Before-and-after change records

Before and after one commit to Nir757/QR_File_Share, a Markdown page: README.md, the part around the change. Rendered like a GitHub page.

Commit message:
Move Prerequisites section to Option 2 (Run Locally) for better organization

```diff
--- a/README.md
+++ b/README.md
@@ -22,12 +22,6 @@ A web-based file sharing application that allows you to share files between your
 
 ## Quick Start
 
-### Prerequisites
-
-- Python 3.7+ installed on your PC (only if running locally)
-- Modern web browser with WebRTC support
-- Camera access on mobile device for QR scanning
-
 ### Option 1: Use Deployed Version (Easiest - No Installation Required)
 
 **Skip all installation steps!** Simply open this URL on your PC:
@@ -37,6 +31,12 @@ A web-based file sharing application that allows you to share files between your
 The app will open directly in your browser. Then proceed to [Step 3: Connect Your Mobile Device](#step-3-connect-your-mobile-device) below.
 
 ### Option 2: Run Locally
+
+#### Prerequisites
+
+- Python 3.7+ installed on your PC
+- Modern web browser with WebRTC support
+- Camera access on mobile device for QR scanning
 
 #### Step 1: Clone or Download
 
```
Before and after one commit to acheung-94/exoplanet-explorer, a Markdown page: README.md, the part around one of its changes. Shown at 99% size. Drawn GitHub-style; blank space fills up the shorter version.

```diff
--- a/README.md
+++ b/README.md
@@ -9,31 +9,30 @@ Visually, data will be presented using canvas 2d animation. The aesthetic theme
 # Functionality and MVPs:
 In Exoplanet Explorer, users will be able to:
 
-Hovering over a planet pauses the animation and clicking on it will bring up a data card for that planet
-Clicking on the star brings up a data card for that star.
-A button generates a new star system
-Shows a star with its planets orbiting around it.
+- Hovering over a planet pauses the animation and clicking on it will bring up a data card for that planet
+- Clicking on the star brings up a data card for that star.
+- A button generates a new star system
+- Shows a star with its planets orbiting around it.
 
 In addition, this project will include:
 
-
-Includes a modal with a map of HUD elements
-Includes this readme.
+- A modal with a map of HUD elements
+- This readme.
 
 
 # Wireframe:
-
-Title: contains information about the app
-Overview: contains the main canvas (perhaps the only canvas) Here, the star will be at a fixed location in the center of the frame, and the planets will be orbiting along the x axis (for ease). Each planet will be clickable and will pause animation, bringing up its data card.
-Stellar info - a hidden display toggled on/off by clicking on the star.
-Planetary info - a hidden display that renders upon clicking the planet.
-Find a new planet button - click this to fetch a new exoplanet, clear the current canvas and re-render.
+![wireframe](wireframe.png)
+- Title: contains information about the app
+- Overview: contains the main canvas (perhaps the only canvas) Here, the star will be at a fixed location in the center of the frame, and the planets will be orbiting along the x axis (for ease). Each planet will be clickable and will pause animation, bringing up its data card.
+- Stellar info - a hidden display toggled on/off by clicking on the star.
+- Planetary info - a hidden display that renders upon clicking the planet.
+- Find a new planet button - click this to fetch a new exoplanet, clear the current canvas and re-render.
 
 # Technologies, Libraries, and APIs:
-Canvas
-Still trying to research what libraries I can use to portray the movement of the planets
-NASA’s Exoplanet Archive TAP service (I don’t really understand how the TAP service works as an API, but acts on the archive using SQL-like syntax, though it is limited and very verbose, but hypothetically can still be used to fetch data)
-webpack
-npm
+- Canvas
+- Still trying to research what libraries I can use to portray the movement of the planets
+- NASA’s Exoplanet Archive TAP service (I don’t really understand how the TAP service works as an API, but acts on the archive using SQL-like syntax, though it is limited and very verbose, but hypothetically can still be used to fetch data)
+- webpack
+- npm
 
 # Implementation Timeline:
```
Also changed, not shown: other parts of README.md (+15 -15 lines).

DESCRIPTION OF THE TASK
Having read the entries, output all of them verbatim.

EXERCISE ANSWER
Before and after one commit to Nir757/QR_File_Share, a Markdown page: README.md, the part around the change. Rendered like a GitHub page.

Commit message:
Move Prerequisites section to Option 2 (Run Locally) for better organization

```diff
--- a/README.md
+++ b/README.md
@@ -22,12 +22,6 @@ A web-based file sharing application that allows you to share files between your
 
 ## Quick Start
 
-### Prerequisites
-
-- Python 3.7+ installed on your PC (only if running locally)
-- Modern web browser with WebRTC support
-- Camera access on mobile device for QR scanning
-
 ### Option 1: Use Deployed Version (Easiest - No Installation Required)
 
 **Skip all installation steps!** Simply open this URL on your PC:
@@ -37,6 +31,12 @@ A web-based file sharing application that allows you to share files between your
 The app will open directly in your browser. Then proceed to [Step 3: Connect Your Mobile Device](#step-3-connect-your-mobile-device) below.
 
 ### Option 2: Run Locally
+
+#### Prerequisites
+
+- Python 3.7+ installed on your PC
+- Modern web browser with WebRTC support
+- Camera access on mobile device for QR scanning
 
 #### Step 1: Clone or Download
 
```
Before and after one commit to acheung-94/exoplanet-explorer, a Markdown page: README.md, the part around one of its changes. Shown at 99% size. Drawn GitHub-style; blank space fills up the shorter version.

```diff
--- a/README.md
+++ b/README.md
@@ -9,31 +9,30 @@ Visually, data will be presented using canvas 2d animation. The aesthetic theme
 # Functionality and MVPs:
 In Exoplanet Explorer, users will be able to:
 
-Hovering over a planet pauses the animation and clicking on it will bring up a data card for that planet
-Clicking on the star brings up a data card for that star.
-A button generates a new star system
-Shows a star with its planets orbiting around it.
+- Hovering over a planet pauses the animation and clicking on it will bring up a data card for that planet
+- Clicking on the star brings up a data card for that star.
+- A button generates a new star system
+- Shows a star with its planets orbiting around it.
 
 In addition, this project will include:
 
-
-Includes a modal with a map of HUD elements
-Includes this readme.
+- A modal with a map of HUD elements
+- This readme.
 
 
 # Wireframe:
-
-Title: contains information about the app
-Overview: contains the main canvas (perhaps the only canvas) Here, the star will be at a fixed location in the center of the frame, and the planets will be orbiting along the x axis (for ease). Each planet will be clickable and will pause animation, bringing up its data card.
-Stellar info - a hidden display toggled on/off by clicking on the star.
-Planetary info - a hidden display that renders upon clicking the planet.
-Find a new planet button - click this to fetch a new exoplanet, clear the current canvas and re-render.
+![wireframe](wireframe.png)
+- Title: contains information about the app
+- Overview: contains the main canvas (perhaps the only canvas) Here, the star will be at a fixed location in the center of the frame, and the planets will be orbiting along the x axis (for ease). Each planet will be clickable and will pause animation, bringing up its data card.
+- Stellar info - a hidden display toggled on/off by clicking on the star.
+- Planetary info - a hidden display that renders upon clicking the planet.
+- Find a new planet button - click this to fetch a new exoplanet, clear the current canvas and re-render.
 
 # Technologies, Libraries, and APIs:
-Canvas
-Still trying to research what libraries I can use to portray the movement of the planets
-NASA’s Exoplanet Archive TAP service (I don’t really understand how the TAP service works as an API, but acts on the archive using SQL-like syntax, though it is limited and very verbose, but hypothetically can still be used to fetch data)
-webpack
-npm
+- Canvas
+- Still trying to research what libraries I can use to portray the movement of the planets
+- NASA’s Exoplanet Archive TAP service (I don’t really understand how the TAP service works as an API, but acts on the archive using SQL-like syntax, though it is limited and very verbose, but hypothetically can still be used to fetch data)
+- webpack
+- npm
 
 # Implementation Timeline:
```
Also changed, not shown: other parts of README.md (+15 -15 lines).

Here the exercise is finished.